Wusson da Block


Tête de femme (1952)

There are a number of lovely Picasso paintings and works on paper in NY this season, but the one that stands out the most is the above oil painting of Françoise at Christie’s.  Although Picasso created quite a number of beautiful drawings and prints of his new lover, his paintings of her were generally not among his best.  This painting is that much more remarkable, because it certainly ranks as one of the finest paintings of Françoise, arguably one of the two best.  The other one, La femme-fleur (The Woman-Flower), is in the subject’s private collection.  (In the end, it seems Françoise didn’t fare that badly….)

Picasso must have been pleased with this painting.  The day before he had painted this smaller oil:

…and he must have known he was on to something.  Then he refined his thoughts with the painting at hand, and also made this style du jour more widely available by recreating it in a large aquatint format, La Femme a la Fenêtre, one of his very finest prints, in an edition of 73:

Another beautiful portrait of Françoise was featured last May at Sotheby’s with the same estimate as the current lot, $4-6M:


Tête de femme (1946)

At 55 cm, it was a bit bigger, and it sold for just over the high estimate.

The only argument that can explain the ridiculously low estimate for the current offering, other than the sellers’ desire to engender a feeding frenzy, is its comparatively small size (45.7 cm).  But the painting is limited to the woman’s head, and this head is at least as large as any of her best portraits.  Still, for those who don’t grade art like real estate–that is, in terms of size, this painting should soar much higher, easily triple the high estimate.

This smallish painting is reminiscent of the even smaller but at least as wonderful Marie-Thérèse oil that I blogged about last season.  At just under $10M, that one went above the high estimate, but not nearly what I think it’s worth.  In that case, size and simplicity worked in favor of the buyer.
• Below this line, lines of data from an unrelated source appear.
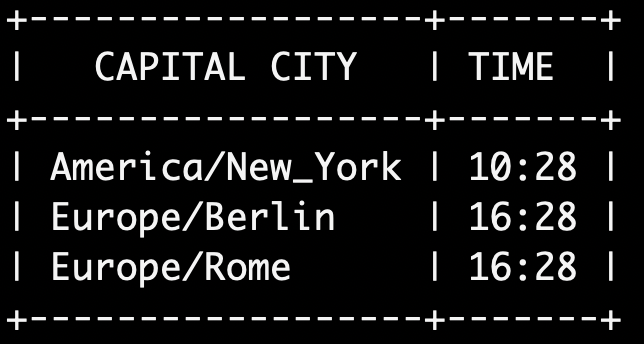
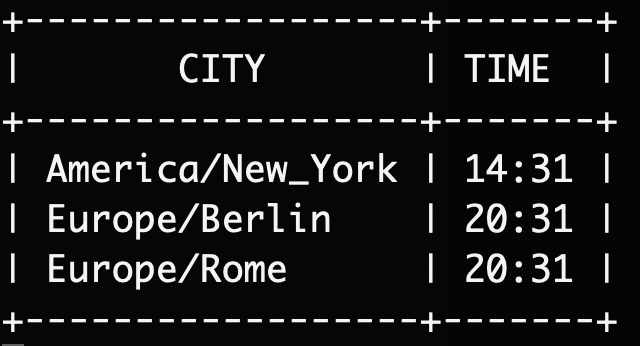
Removed capital dependencies

diff --git a/main.go b/main.go
@@ -9,39 +9,39 @@ import (
 	"github.com/gosuri/uilive"
 )
 
-var capitals string
+var cities string
 
 func init() {
-	flag.StringVar(&capitals, "capitals", "", "Insert the capitals to get time from [Continent1/Capital1, Continent2/Capital2, etc]")
+	flag.StringVar(&cities, "cities", "", "Insert the cities to get time from [Continent1/City1, Continent2/City2, etc]")
 	flag.Parse()
 }
 
 func main() {
-	// Split capitals parameter to get a list of the capitals
-	capitalCities := strings.Split(capitals, ",")
+	// Split cities parameter to get a list of the cities
+	cs := strings.Split(cities, ",")
 
 	// Create a writer to refresh the printed output
 	writer := uilive.New()
 	writer.Start()
 	defer writer.Stop()
 
-	ch := make(chan utils.PrintFields, len(capitalCities))
+	ch := make(chan utils.PrintFields, len(cs))
 
-	// Mapping capitals with their last revealed time
+	// Mapping cities with their last revealed time
 	out := make(map[string]string)
 
 	for {
-		// Triggering concurrent goroutines to get the times of all requested capitals
-		for _, capital := range capitalCities {
-			go utils.GetTime(capital, ch)
+		// Triggering concurrent goroutines to get the times of all requested cities
+		for _, c := range cs {
+			go utils.GetTime(c, ch)
 		}
 
 		// Waiting for the channel to be empty and checking if the news are valid times
-		for i := 0; i < len(capitalCities); i++ {
+		for i := 0; i < len(cs); i++ {
 			tempPf := <-ch
 
 			if tempPf.DateTime != "" {
-				out[tempPf.Capital] = tempPf.DateTime
+				out[tempPf.City] = tempPf.DateTime
 			}
 		}
 

diff --git a/internal/utils/utils.go b/internal/utils/utils.go
@@ -19,15 +19,15 @@ type CityClock struct {
 
 // PrintFields is a struct used as a channel to model the output to print
 type PrintFields struct {
-	Capital  string
+	City     string
 	DateTime string
 }
 
-// GetTime writes the current time of capital to the channel
+// GetTime writes the current time of city to the channel
 // worldtimeapi.org is queried
-func GetTime(capital string, ch chan<- PrintFields) {
+func GetTime(city string, ch chan<- PrintFields) {
 
-	reply, err := http.Get(fmt.Sprintf("http://worldtimeapi.org/api/timezone/%s", capital))
+	reply, err := http.Get(fmt.Sprintf("http://worldtimeapi.org/api/timezone/%s", city))
 	if err != nil {
 		ch <- PrintFields{}
 		reply.Body.Close()
@@ -55,7 +55,7 @@ func GetTime(capital string, ch chan<- PrintFields) {
 
 	dateTime := string(cc.DateTime[strings.Index(cc.DateTime, "T")+1 : strings.Index(cc.DateTime, "T")+6])
 
-	ch <- PrintFields{Capital: capital, DateTime: dateTime}
+	ch <- PrintFields{City: city, DateTime: dateTime}
 }
 
 // PrintOutput generates an ASCII table on the fly
@@ -68,7 +68,7 @@ func PrintOutput(out map[string]string, writer *uilive.Writer) {
 	sort.Strings(keys)
 
 	table := tablewriter.NewWriter(writer)
-	table.SetHeader([]string{"Capital City", "Time"})
+	table.SetHeader([]string{"City", "Time"})
 
 	for _, k := range keys {
 		table.Append([]string{k, out[k]})

diff --git a/README.md b/README.md
@@ -1,20 +1,20 @@
 # WordClock
-Tool to get the current time of any capital city of the world.
+Tool to get the current time of any big city of the world.
 Usage of __goroutines__ to query __worldtimeapi.org__ API server.
 
 ## Usage
-The capital cities to get the current time from have to be passed in the _capitals_ parameter.
-That parameter is a comma separated list of cities expressed as `Continent/Capital`.
+The cities to get the current time from have to be passed in the _cities_ parameter.
+That parameter is a comma separated list of cities expressed as `Continent/City`.
 
 ```bash
-    -capitals string
-    Insert the capitals to get time from [Continent1/Capital1, Continent2/Capital2, etc]
+    -cities string
+    Insert the cities to get time from [Continent1/City1, Continent2/City2, etc]
 ```
 
 ### Example
 The following command:
 ```
-    go run main.go --capitals Europe/Berlin,Europe/Rome,America/New_York
+    go run main.go --cities Europe/Berlin,Europe/Rome,America/New_York
 ```
 produces the following output:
In the present case, simplicity should no longer be a mitigating factor in anyone’s eyes (it never is in mine), but we’ll see what happens this time with respect to size.

Before we leave the subject of paintings, for those of you who may be unacquainted with La femme-fleur, the most important portrait of Françoise bar none, here’s a photo:


La femme-fleur (1946)

If you’re not quite in the above price bracket, there’s also a lovely contour drawing of this muse, well-priced and full size, at Christie’s the very next day (estimate $3-400K):


Portrait de femme
(1946)

For those of us for whom price is really no object, in the Sotheby’s evening sale there is this serene masterpiece:


Nature morte aux tulips (1932)

It is from the same celebrated year, 1932, as the current Picasso auction record ($106.5M):


Femme nue, feuilles et buste

Though the painting at hand is estimated at $35-50M, it is only a bit smaller (130 cm vs. 162 cm) than the reigning Marie-Thérèse and is, in my opinion, at least as wonderful.  (Frankly, in my mind there is no contest.)  There’s so much that can be said about this painting, but for now I just want to call attention to his speed.  It is well-known that Picasso was a lightning-fast artist.  But this is the only instance of which I’m aware in which he recorded the time it took for him to paint a given work. The stretcher, according to the Sotheby’s, is inscribed “H 9 à 11 1/2  Hs”, that is, 9 AM to 11:30 AM.  Picasso had apparently impressed himself, not to mention the rest of us.